_THE TASK_
Every line containing the string "html" is to be copied from the records.

Data items:
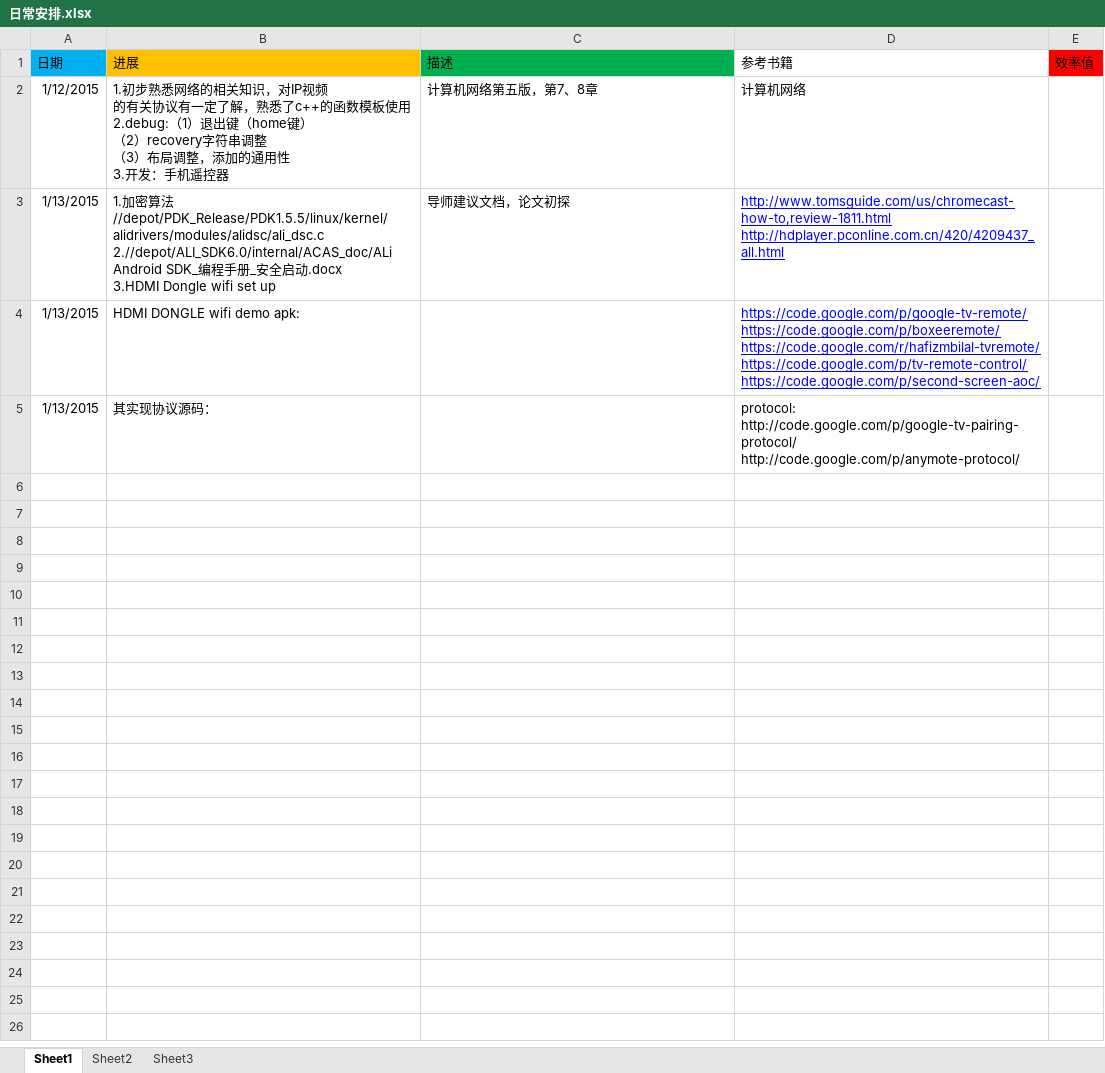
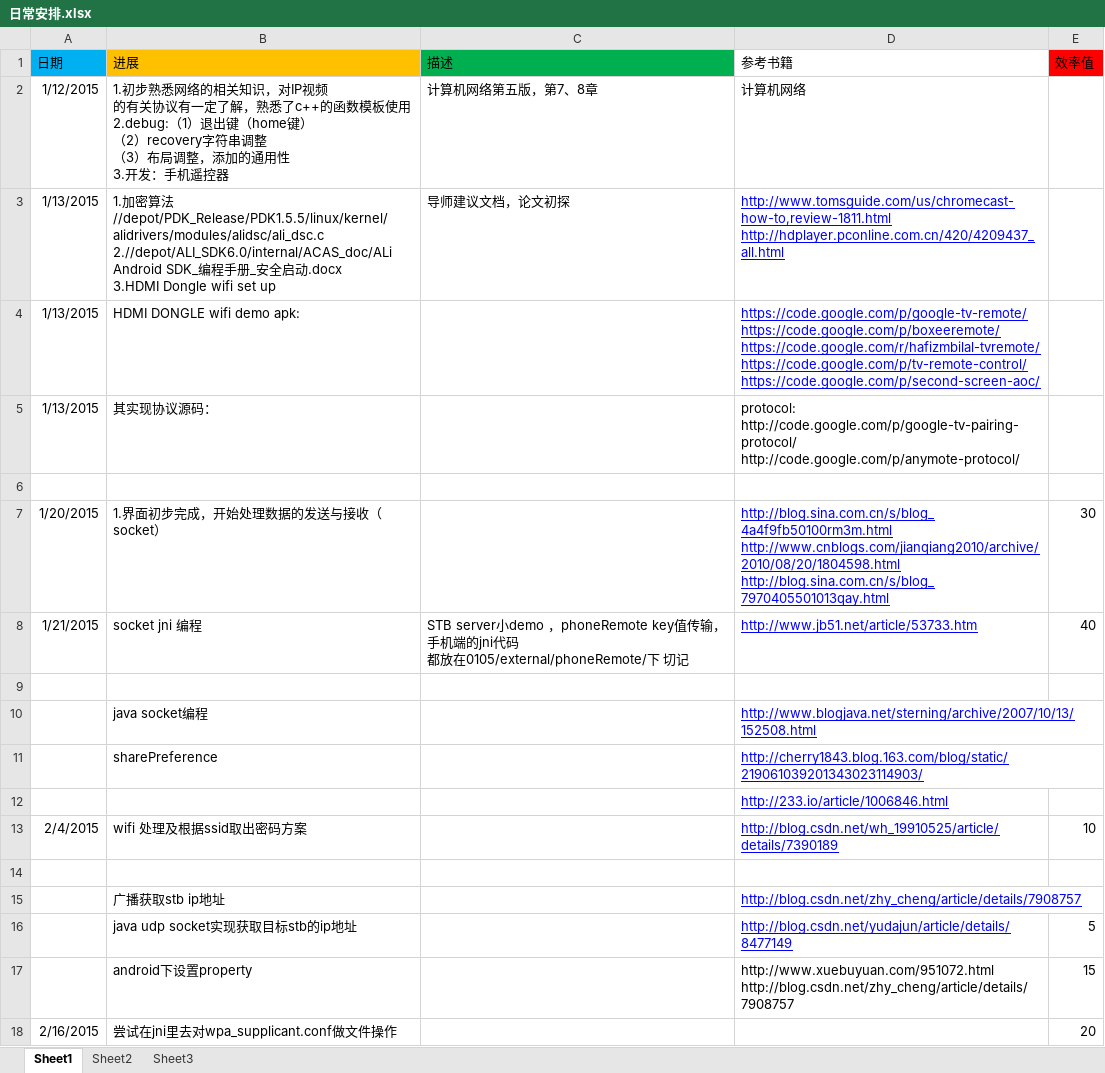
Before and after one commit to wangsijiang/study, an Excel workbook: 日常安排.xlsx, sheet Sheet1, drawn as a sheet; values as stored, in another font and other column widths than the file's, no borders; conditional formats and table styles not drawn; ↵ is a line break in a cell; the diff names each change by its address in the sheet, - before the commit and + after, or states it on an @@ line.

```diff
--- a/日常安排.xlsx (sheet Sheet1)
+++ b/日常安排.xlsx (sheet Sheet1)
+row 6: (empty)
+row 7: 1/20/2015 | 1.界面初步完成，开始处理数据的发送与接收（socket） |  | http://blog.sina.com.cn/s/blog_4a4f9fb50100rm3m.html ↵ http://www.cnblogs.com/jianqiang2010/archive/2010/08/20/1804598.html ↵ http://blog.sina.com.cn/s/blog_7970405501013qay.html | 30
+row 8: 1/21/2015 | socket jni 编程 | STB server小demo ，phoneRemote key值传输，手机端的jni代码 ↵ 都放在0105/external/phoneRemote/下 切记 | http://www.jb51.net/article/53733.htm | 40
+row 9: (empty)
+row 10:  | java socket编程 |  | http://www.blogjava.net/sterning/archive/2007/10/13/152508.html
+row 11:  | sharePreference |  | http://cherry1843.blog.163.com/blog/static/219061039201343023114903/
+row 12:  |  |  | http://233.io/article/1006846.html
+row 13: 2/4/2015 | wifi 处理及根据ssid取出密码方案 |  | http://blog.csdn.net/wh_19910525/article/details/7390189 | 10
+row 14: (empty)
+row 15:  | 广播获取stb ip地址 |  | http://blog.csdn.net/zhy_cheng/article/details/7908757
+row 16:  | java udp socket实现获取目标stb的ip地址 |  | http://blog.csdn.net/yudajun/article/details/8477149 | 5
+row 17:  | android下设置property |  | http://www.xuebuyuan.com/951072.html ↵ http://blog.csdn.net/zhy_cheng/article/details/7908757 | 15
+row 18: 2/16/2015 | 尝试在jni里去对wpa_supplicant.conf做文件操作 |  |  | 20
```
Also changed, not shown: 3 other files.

_TASK RESPONSE_
+row 7: 1/20/2015 | 1.界面初步完成，开始处理数据的发送与接收（socket） |  | http://blog.sina.com.cn/s/blog_4a4f9fb50100rm3m.html ↵ http://www.cnblogs.com/jianqiang2010/archive/2010/08/20/1804598.html ↵ http://blog.sina.com.cn/s/blog_7970405501013qay.html | 30
+row 10:  | java socket编程 |  | http://www.blogjava.net/sterning/archive/2007/10/13/152508.html
+row 12:  |  |  | http://233.io/article/1006846.html
+row 17:  | android下设置property |  | http://www.xuebuyuan.com/951072.html ↵ http://blog.csdn.net/zhy_cheng/article/details/7908757 | 15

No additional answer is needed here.